Copy each line of the following material that has the string "super".
------------------------------------
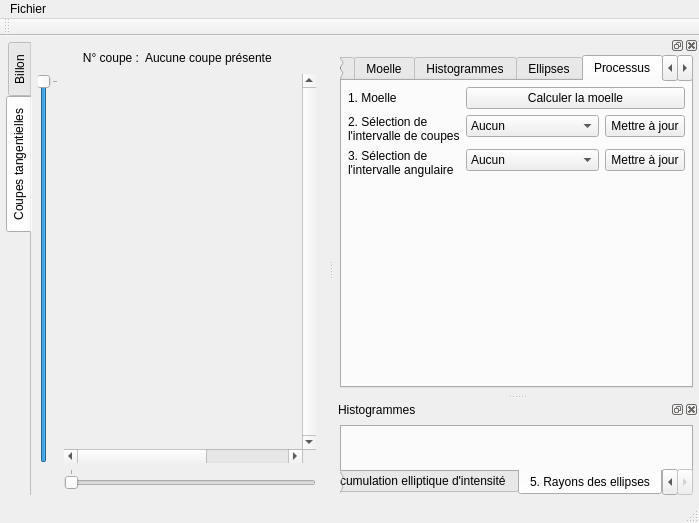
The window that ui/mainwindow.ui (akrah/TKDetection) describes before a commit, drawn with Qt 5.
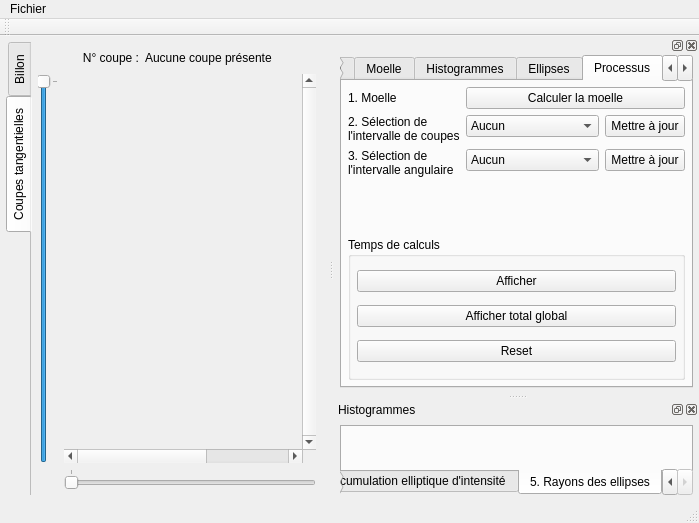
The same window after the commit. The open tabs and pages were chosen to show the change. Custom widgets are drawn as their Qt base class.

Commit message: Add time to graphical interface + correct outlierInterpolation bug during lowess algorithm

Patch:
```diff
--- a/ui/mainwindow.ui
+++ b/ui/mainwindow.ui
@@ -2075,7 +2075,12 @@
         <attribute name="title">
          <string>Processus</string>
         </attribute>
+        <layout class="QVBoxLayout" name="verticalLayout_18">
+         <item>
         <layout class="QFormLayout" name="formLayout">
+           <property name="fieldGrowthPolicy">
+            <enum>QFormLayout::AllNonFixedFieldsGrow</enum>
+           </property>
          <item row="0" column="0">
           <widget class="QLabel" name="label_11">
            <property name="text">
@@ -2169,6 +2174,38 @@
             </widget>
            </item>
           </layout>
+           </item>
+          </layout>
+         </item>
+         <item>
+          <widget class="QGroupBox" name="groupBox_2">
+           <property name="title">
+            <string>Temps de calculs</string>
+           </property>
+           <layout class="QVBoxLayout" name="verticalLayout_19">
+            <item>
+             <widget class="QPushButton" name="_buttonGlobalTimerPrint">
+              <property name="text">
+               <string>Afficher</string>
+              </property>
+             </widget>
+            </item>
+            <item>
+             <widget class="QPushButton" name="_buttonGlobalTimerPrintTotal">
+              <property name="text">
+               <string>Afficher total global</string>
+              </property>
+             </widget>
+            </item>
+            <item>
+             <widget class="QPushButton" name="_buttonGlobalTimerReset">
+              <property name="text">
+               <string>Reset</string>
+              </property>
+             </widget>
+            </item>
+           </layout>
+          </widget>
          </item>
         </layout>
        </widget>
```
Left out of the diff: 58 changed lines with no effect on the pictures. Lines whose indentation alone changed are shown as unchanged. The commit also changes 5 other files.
------------------------------------
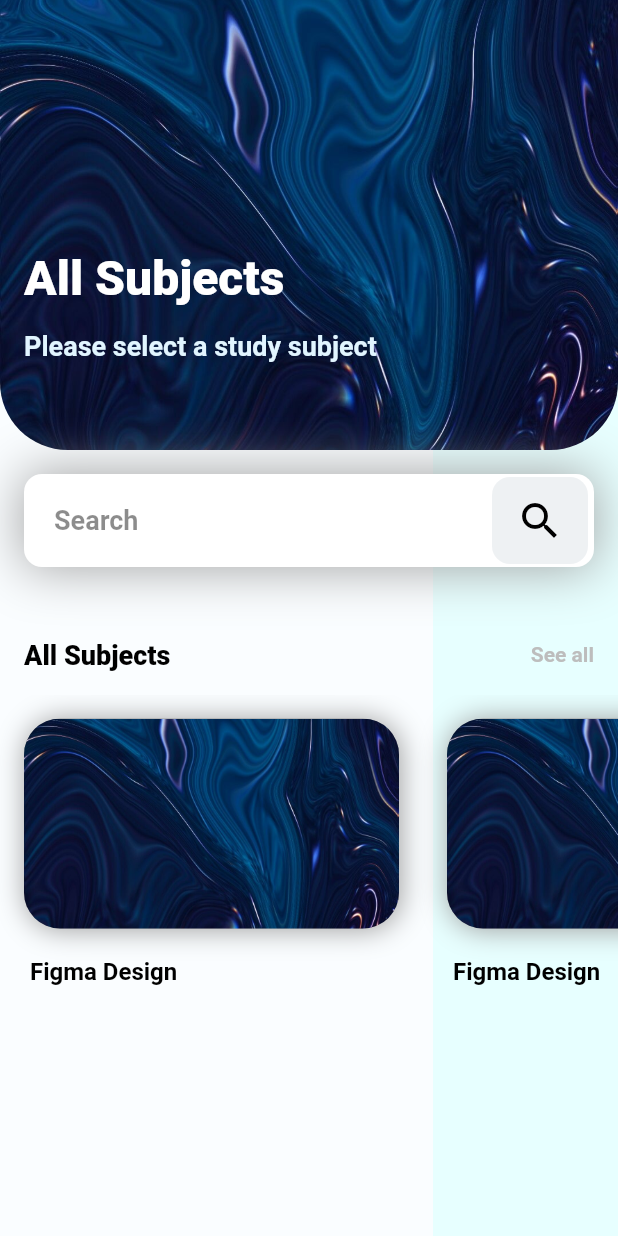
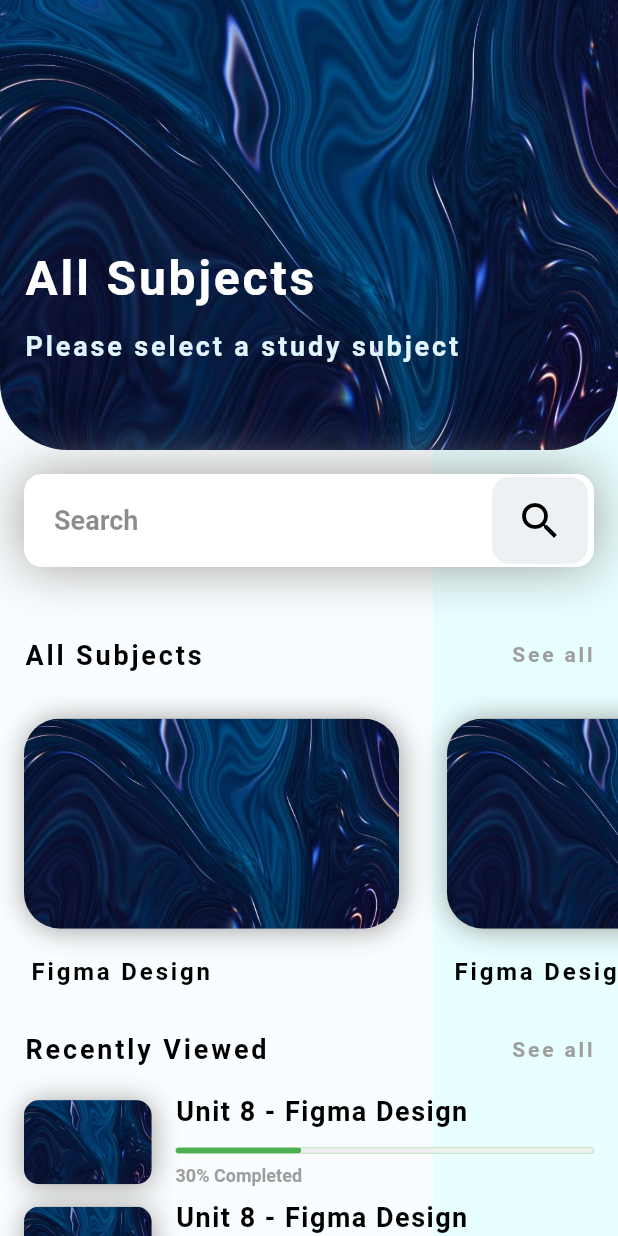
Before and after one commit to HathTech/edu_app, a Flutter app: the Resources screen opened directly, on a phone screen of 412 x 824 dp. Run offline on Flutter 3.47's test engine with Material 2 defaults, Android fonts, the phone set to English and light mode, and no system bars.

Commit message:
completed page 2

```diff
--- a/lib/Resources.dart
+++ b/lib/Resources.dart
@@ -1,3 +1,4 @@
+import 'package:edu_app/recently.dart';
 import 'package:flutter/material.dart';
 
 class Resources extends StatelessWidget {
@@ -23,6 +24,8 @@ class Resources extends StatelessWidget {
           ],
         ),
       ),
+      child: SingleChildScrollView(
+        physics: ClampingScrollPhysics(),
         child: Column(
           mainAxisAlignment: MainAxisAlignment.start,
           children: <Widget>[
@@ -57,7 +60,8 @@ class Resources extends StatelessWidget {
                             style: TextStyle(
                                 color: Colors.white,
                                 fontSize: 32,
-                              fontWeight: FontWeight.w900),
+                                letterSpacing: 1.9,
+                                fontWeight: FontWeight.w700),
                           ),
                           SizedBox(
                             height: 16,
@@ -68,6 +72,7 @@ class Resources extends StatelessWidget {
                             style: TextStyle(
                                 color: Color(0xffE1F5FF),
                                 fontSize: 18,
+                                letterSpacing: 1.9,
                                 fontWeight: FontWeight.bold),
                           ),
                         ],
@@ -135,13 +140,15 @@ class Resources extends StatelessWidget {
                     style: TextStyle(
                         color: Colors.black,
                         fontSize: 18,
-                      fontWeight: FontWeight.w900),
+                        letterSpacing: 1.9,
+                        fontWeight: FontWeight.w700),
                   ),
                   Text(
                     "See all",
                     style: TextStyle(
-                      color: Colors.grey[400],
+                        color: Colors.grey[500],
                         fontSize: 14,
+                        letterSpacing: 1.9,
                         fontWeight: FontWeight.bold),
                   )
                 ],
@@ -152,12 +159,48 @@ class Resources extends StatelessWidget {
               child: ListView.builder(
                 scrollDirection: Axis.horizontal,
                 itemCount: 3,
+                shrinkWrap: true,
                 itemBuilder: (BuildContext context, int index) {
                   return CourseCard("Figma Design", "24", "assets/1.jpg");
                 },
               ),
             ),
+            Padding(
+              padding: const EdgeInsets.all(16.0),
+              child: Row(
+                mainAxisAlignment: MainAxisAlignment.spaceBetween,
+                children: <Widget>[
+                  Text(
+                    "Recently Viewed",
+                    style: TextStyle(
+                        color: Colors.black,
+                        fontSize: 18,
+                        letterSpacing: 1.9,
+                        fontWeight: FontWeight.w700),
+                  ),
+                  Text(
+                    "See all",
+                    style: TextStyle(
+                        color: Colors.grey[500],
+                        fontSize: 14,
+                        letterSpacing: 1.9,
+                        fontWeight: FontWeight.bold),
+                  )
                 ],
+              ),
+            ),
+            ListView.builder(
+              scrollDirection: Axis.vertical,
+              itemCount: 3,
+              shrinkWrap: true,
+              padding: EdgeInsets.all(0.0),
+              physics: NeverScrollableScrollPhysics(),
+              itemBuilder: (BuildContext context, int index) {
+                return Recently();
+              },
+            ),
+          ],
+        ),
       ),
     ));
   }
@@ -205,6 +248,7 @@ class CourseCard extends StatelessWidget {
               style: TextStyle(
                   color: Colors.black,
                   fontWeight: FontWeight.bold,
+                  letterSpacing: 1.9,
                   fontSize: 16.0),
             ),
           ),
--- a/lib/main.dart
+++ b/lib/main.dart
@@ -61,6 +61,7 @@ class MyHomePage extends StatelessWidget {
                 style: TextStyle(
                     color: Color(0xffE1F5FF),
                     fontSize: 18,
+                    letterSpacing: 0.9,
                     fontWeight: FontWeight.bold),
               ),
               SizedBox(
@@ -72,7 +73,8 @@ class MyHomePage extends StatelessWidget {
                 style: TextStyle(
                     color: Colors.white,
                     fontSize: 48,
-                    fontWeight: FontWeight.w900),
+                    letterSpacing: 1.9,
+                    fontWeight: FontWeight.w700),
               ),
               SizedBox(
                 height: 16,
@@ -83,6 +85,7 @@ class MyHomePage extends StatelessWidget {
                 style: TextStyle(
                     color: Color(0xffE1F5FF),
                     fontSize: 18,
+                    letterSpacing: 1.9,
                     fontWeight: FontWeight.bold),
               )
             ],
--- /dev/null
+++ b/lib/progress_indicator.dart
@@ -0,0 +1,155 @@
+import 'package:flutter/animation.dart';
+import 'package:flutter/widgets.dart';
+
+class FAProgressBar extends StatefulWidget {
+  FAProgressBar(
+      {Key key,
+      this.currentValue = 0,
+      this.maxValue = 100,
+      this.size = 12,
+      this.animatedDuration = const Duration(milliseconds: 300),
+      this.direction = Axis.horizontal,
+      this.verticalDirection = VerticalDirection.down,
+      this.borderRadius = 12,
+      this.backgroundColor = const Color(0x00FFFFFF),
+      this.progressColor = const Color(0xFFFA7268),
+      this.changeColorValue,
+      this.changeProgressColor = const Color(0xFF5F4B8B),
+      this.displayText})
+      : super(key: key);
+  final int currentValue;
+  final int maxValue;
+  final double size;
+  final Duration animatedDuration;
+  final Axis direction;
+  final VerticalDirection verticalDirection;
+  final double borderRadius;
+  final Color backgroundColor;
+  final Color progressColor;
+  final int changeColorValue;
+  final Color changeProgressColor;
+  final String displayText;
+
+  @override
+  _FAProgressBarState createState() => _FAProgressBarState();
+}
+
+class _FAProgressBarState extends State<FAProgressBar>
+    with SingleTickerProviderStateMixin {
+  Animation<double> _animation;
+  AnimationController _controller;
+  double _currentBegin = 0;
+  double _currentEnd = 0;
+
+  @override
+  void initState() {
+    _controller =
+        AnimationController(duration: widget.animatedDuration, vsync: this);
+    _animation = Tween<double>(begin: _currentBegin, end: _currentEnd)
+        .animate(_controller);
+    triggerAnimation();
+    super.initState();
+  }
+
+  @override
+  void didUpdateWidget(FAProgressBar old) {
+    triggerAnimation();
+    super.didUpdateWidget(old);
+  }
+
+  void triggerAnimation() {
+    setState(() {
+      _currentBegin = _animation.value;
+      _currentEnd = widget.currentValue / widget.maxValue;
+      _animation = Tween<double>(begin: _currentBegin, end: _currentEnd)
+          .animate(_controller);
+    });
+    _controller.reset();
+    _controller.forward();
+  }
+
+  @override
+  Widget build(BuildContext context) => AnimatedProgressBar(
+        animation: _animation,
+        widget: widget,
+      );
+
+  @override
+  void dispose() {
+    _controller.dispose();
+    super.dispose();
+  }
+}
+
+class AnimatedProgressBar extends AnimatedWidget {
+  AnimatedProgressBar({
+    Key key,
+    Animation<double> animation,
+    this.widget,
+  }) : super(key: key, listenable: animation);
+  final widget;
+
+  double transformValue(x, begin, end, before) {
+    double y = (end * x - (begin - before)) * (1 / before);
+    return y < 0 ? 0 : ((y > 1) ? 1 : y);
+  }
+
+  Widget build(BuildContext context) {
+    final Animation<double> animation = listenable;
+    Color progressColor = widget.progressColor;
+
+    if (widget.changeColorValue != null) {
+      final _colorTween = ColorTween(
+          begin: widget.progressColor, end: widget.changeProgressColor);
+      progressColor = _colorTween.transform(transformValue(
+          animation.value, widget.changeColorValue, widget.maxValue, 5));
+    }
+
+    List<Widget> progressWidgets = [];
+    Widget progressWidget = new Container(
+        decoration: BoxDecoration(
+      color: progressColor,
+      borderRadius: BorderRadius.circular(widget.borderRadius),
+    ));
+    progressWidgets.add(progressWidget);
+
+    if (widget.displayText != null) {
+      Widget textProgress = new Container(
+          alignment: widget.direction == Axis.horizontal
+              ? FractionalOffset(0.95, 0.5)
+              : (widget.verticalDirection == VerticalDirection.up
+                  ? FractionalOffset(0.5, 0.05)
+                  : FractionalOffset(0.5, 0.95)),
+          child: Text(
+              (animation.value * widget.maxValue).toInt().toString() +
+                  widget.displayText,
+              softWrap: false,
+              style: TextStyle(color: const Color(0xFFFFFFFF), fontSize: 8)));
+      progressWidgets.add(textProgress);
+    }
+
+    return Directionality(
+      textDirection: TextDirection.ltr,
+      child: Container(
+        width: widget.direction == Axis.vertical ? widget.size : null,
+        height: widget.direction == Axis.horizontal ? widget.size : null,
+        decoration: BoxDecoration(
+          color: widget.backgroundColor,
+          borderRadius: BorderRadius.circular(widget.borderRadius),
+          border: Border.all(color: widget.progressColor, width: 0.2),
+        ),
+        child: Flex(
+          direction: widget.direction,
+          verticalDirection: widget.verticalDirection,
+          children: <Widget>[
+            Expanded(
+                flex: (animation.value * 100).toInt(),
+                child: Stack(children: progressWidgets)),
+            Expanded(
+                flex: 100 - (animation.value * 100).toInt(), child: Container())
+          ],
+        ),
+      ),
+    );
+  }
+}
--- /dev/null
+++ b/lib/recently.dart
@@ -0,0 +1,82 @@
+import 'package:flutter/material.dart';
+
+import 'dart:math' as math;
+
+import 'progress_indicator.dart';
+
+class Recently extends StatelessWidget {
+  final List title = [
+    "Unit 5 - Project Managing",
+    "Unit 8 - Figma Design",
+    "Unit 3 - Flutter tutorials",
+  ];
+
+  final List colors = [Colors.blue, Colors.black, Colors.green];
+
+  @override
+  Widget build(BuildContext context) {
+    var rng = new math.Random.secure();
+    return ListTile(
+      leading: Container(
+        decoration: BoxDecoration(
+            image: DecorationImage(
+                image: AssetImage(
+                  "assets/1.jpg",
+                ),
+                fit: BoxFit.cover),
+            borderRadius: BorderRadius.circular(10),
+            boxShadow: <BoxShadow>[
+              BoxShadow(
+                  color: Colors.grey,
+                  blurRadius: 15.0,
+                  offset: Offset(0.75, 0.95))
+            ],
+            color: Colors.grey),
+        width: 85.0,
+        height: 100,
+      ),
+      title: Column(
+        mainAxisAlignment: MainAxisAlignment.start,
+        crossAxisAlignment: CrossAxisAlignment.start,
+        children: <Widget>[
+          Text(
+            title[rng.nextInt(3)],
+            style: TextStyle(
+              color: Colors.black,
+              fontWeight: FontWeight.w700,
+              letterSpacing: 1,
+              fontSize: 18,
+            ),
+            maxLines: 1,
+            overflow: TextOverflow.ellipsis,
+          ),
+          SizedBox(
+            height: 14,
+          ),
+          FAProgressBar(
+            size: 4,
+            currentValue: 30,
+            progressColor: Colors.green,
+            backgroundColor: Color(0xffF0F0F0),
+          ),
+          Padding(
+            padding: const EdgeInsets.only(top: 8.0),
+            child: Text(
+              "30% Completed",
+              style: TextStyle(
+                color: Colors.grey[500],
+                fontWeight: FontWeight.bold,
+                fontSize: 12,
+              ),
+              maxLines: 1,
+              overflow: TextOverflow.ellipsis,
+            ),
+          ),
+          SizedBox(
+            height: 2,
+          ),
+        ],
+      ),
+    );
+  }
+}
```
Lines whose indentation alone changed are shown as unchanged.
------------------------------------
__Problem solution__
+      : super(key: key);
+    super.initState();
+    super.didUpdateWidget(old);
+    super.dispose();
+  }) : super(key: key, listenable: animation);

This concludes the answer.